* **Problem requirements**
Copy out all the lines in the records that include the word "final".

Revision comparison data
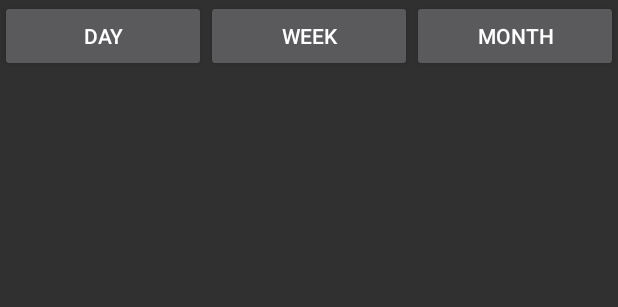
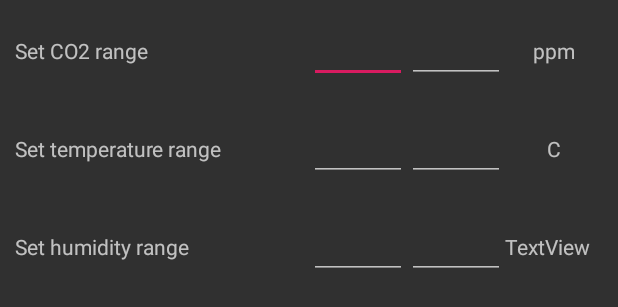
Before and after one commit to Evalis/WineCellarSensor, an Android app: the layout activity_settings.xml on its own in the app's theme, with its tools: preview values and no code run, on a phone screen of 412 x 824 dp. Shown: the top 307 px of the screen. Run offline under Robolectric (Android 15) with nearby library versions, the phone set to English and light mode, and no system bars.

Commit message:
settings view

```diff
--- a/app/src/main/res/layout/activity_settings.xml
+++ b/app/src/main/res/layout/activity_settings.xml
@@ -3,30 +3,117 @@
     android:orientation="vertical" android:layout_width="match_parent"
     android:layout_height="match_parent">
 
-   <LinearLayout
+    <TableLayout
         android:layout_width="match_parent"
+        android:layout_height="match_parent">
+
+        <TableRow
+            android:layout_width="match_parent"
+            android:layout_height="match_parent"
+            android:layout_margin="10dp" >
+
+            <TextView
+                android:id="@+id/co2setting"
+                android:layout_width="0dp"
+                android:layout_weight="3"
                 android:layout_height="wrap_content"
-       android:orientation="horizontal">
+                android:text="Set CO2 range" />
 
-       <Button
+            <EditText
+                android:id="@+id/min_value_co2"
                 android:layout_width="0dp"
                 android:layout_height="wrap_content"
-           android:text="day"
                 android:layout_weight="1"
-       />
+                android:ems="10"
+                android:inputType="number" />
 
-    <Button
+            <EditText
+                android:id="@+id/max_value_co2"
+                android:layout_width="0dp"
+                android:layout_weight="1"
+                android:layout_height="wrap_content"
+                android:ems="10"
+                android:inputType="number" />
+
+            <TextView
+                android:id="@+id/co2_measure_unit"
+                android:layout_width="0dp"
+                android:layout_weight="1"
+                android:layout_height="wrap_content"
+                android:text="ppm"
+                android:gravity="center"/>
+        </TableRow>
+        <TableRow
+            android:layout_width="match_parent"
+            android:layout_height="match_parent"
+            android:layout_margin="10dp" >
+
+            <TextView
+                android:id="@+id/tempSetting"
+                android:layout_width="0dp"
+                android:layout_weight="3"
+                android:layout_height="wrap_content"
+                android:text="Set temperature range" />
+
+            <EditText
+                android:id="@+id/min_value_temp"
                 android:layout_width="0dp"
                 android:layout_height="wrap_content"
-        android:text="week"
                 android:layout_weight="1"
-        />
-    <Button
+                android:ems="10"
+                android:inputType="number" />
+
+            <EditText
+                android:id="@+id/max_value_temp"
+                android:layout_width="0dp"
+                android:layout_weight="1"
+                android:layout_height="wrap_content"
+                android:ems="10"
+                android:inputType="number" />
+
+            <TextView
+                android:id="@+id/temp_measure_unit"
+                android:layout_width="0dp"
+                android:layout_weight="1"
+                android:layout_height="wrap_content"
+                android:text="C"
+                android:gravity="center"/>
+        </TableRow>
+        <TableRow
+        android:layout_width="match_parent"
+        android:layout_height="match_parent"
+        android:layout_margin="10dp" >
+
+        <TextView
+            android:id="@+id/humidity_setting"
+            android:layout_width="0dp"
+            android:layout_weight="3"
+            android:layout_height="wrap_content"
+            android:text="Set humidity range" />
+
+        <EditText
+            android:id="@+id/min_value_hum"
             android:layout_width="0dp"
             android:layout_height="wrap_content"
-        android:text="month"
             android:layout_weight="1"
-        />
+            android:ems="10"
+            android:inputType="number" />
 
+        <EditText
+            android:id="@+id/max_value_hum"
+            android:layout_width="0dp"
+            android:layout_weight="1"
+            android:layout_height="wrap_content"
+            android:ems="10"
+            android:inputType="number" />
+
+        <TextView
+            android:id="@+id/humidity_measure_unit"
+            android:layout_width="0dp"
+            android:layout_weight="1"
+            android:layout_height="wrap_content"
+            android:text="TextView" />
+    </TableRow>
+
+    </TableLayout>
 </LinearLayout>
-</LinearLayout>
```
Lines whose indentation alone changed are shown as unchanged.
...
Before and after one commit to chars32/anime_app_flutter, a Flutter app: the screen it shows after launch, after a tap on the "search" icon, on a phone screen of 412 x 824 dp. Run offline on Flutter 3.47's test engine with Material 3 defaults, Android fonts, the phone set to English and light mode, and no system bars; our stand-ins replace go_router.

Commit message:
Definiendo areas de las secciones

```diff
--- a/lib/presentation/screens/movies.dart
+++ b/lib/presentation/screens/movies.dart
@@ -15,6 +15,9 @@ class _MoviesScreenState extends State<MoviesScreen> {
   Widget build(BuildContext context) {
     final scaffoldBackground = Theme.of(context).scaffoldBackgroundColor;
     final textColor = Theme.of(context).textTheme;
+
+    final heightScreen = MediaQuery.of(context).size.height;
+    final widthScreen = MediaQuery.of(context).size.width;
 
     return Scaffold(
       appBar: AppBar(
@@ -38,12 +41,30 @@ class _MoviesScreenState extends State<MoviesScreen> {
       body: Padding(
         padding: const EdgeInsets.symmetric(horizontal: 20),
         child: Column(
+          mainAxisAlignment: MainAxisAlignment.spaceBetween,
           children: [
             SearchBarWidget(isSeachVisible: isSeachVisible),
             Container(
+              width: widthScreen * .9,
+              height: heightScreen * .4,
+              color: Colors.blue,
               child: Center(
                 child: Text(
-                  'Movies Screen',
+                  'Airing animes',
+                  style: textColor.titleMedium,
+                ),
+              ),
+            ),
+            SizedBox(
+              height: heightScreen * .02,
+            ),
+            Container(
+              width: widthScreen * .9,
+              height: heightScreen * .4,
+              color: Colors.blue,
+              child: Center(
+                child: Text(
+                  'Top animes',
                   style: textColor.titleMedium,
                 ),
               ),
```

* **Exercise output**
     final scaffoldBackground = Theme.of(context).scaffoldBackgroundColor;
     final textColor = Theme.of(context).textTheme;
+    final heightScreen = MediaQuery.of(context).size.height;
+    final widthScreen = MediaQuery.of(context).size.width;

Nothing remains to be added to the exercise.